While effects can certainly be used in serial, you’ll have more control over the sound by creating aux channels for each individual effect. This way, you can slowly bring up the effects until they sit just behind the vocal. Just be careful — you don’t want the effect to overpower the vocal. Try turning the effects up so you can just barely hear them behind the original vocal — so that if you were to mute the effects, you would just barely notice something is missing.
“You’ll find 44 lifelike vignettes of students playing, including a double-page illustration of a full school orchestra performing in concert. Here are boys and girls playing the piccolo, bassoon, bugle, sousaphone, snare drum, xylophone, maracas, violin, string bass, and electric guitar — and even the banjo and bagpipes. These, plus 32 more popular musical instruments, grouped according to instrument type, are ready for crayons, watercolors, or magic markers.”
Mix buss compression is a great way to add a little bit of excitement and glue to your mix. Some people like to slap it on the master buss after they have mixed it (Ryan West for example, whose credits include Jay-Z, Eminem, Kid Cudi, Maroon 5, T.I., Rihanna, and Kanye West). And some engineers like to slap a little bit of compression on in the beginning and mix through it. I don’t think there is a right or wrong way when it comes to when to put it on.
The frontwoman of the Israeli group Panic Ensemble’s first solo effort covers a lot of ground. Kraus’ versatile pipes carry her through multiple genres from cabaret to orchestral/Balkan pop, maintaining a sensual curiosity throughout.
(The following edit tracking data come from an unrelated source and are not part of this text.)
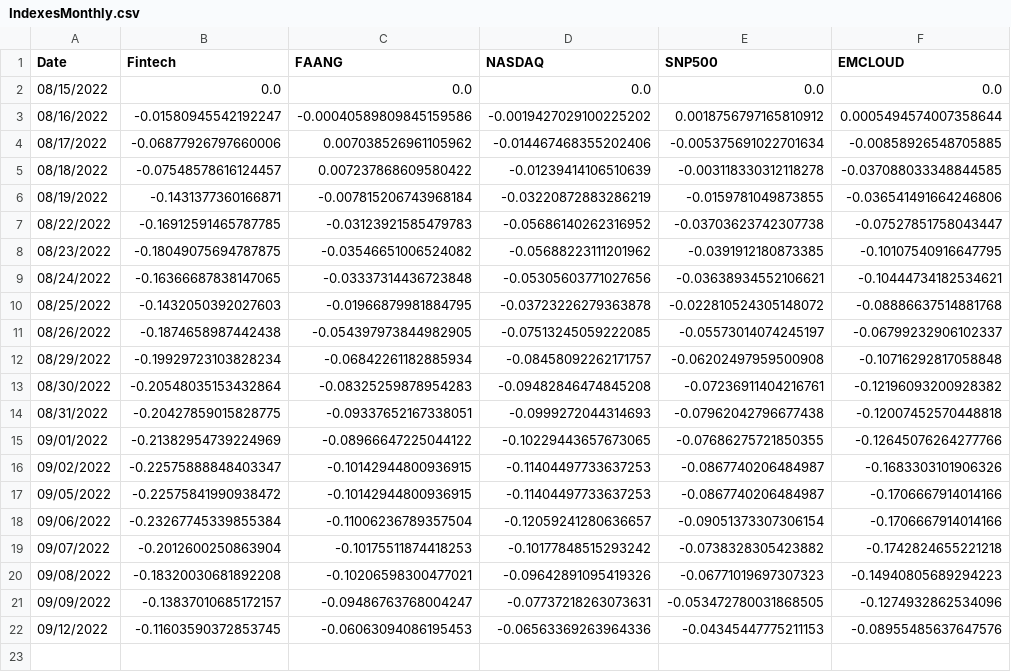
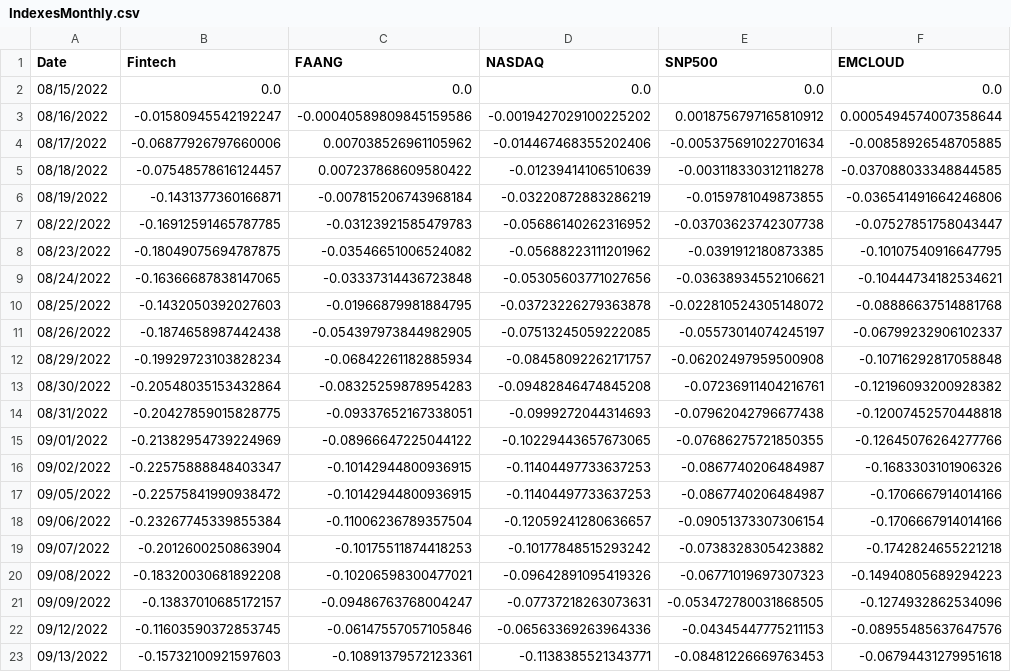
Before and after one commit to AmieRamie/findex, a CSV file: IndexesMonthly.csv, drawn as a sheet.

Commit message:
committing files

```diff
--- a/IndexesMonthly.csv
+++ b/IndexesMonthly.csv
@@ -21,2 +21,3 @@ Date,Fintech,FAANG,NASDAQ,SNP500,EMCLOUD
 09/09/2022,-0.13837010685172157,-0.09486763768004247,-0.07737218263073631,-0.053472780031868505,-0.1274932862534096
-09/12/2022,-0.11603590372853745,-0.06063094086195453,-0.06563369263964336,-0.04345447775211153,-0.08955485637647576
+09/12/2022,-0.11603590372853745,-0.06147557057105846,-0.06563369263964336,-0.04345447775211153,-0.08955485637647576
+09/13/2022,-0.15732100921597603,-0.10891379572123361,-0.1138385521343771,-0.08481226669763453,-0.06794431279951618
```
I’m interested to see whether she brings out a full band; her arrangements are as joyously unpredictable as an early Bjork record.
The goal here is to create maximum acoustic separation from the isolated sound source and any other sound-making objects, in order to get clean tracks that you can mix to your liking later. Examine the layout of your room, and do what you can to achieve this.